%%
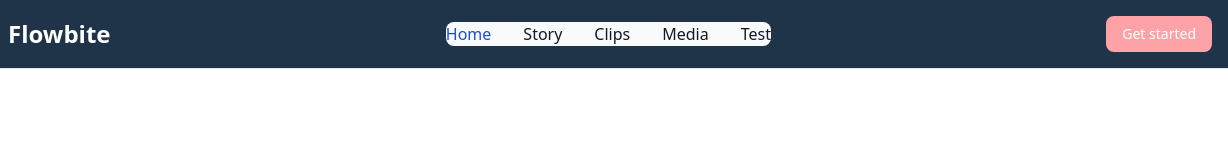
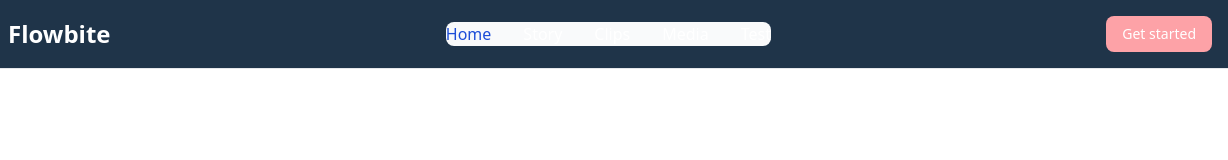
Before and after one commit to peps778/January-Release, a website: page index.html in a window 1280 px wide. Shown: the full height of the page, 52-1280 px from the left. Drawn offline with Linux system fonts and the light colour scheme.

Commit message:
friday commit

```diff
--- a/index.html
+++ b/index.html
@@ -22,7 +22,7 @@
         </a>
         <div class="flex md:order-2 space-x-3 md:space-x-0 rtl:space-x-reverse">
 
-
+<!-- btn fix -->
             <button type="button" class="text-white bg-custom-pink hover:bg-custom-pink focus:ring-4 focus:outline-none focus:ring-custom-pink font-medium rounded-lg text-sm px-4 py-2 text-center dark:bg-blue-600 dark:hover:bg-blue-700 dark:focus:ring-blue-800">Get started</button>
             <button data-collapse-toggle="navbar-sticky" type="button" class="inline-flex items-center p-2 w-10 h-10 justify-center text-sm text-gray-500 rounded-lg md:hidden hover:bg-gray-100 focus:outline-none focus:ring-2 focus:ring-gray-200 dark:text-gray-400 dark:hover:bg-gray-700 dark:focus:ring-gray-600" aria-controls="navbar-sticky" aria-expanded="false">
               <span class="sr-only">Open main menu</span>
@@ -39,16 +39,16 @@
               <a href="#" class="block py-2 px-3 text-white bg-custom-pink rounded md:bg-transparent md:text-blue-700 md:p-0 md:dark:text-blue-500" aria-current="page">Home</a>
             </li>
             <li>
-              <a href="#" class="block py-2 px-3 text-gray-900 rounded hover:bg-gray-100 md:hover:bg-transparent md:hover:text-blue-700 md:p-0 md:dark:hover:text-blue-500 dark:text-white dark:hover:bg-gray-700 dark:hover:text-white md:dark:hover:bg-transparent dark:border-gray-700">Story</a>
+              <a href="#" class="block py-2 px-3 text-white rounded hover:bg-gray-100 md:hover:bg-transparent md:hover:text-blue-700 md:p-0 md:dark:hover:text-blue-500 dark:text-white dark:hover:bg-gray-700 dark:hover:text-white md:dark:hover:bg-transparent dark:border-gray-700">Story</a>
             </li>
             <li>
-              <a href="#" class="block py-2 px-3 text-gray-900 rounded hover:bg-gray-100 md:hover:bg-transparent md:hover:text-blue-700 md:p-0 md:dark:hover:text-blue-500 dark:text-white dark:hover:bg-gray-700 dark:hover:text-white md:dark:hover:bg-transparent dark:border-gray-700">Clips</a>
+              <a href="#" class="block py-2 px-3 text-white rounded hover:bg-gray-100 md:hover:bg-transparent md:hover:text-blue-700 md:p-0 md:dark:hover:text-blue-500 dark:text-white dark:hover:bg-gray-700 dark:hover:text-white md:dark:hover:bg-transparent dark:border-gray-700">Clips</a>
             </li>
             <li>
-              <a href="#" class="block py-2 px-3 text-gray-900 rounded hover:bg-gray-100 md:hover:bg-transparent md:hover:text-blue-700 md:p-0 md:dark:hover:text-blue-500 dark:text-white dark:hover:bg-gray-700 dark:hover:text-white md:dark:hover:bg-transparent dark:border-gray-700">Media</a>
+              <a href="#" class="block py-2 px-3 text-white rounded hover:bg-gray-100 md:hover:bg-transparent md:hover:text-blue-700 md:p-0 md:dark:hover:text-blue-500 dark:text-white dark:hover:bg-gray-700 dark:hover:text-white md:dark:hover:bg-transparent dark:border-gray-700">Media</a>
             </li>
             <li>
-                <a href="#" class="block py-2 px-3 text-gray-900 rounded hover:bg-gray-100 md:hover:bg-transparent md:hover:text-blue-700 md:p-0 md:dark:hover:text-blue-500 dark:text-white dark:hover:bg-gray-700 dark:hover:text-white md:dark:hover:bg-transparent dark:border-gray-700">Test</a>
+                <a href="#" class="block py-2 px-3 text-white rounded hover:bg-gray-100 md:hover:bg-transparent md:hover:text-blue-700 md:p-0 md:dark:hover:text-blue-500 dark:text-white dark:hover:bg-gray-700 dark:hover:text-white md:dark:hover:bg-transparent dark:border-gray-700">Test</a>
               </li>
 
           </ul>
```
%%
BRIEF
If a line of the material contains the word "index", pick it out and copy it.

ANSWER TO THIS PROBLEM
Before and after one commit to peps778/January-Release, a website: page index.html in a window 1280 px wide. Shown: the full height of the page, 52-1280 px from the left. Drawn offline with Linux system fonts and the light colour scheme.
--- a/index.html
+++ b/index.html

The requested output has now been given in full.